If you’re out of work, nobody has to tell you how tough it can be to find a job. Now there is another obstacle to overcome before you land your next gig: cleaning up your credit. Employers are increasingly checking people’s credit reports before deciding whether to hire someone or who to promote.
In fact, the Society for Human Resources Management reports that 60 percent of employers do credit checks on applicants, up from 13 percent in 1996. Needless to say, the growing number of credit checks couldn’t come at a worse time for those seeking employment. The tough economy has put millions of people in dire financial straights. As more Americans have missed credit card payments, been late on their mortgages or failed to keep up with hefty medical bills, their credit has suffered.
As I point out in my new book, ‘Perfect Credit: 7 Steps to a Great Credit Rating,’ even tens of millions of consumers who’ve managed to pay their bills on time during the Great Recession have seen their credit scores decline — simply because banks have cut their credit limits. Fair Isaac, the creator of the FICO credit score, recently reported that about one in five Americans have bad credit scores of 599 or lower. (FICO scores range from 300 to 850.)
Although employers don’t get your credit score when they do a credit check on you, they nonetheless gain access to all sorts of personal details about your financial life, such as:
* A list of every creditor you owe
* Past credit obligations
* The balances and monthly payments you make on all credit accounts (student loans, car payments, housing, etc.)
* The size of your credit card limits
* Whether you’re listed as an “authorized user” on someone else’s account or have joint credit accounts
* Public records, such as bankruptcies, judgments or overdue child support payments
* Collections, charged off accounts and accounts closed by your creditors
Are such credit checks fair or even necessary? Employers say yes. They say someone who has managed their financial affairs responsibly is likely to also be responsible in the workplace. Employers also contend that credit checks can point out red flags that might not otherwise be apparent just by looking at someone’s resume or interviewing them.
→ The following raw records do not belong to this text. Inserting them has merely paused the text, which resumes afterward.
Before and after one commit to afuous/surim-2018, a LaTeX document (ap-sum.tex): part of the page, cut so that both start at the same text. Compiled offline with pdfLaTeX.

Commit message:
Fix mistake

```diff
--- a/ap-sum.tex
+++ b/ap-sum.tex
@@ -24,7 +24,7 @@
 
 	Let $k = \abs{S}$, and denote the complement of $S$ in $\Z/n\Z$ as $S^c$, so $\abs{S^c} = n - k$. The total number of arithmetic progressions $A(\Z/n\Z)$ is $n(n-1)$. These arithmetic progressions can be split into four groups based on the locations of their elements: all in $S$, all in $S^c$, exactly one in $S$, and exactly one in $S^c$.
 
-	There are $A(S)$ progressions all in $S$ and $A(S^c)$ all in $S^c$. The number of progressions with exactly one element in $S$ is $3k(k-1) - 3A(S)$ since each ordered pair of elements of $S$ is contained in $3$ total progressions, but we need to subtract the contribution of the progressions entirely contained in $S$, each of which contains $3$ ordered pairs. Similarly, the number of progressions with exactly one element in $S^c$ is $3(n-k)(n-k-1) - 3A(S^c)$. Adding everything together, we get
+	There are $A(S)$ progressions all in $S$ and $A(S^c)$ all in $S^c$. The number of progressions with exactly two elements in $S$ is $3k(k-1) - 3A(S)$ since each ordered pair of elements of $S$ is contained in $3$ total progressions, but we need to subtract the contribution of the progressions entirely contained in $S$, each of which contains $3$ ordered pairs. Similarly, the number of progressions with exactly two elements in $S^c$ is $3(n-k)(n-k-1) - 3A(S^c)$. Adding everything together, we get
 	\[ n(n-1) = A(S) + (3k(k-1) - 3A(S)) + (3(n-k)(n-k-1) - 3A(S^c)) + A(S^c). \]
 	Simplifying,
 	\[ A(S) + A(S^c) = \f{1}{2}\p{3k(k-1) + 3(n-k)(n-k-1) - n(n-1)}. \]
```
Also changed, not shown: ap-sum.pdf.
I understand employers’ concern. No one wants to add a problem employee to the payroll, someone so financially desperate that they might steal money from the company.At the same time, I’m not at all convinced that credit checks are a legitimate screening tool for determining who’ll be a great employee and who won’t. Plus, most employees won’t be dealing with company or customer money in the routine course of their jobs.
Perhaps that’s why three states — Oregon, Hawaii and Washington — have banned employment-related credit checks, and 16 other states and the District of Columbia are trying to do the same thing. Moreover, federal legislation is also pending to end the credit checks.
In my opinion, credit checks in the workplace are overly intrusive and don’t serve their stated purpose. With unemployment at 9.5 percent, and roughly six applicants vying for every one job position available in the United States, we don’t need to throw up additional roadblocks to Americans finding the jobs to support their families.
Has bad credit ever cost you or someone you know a job? Tell your story or share your thoughts about this topic.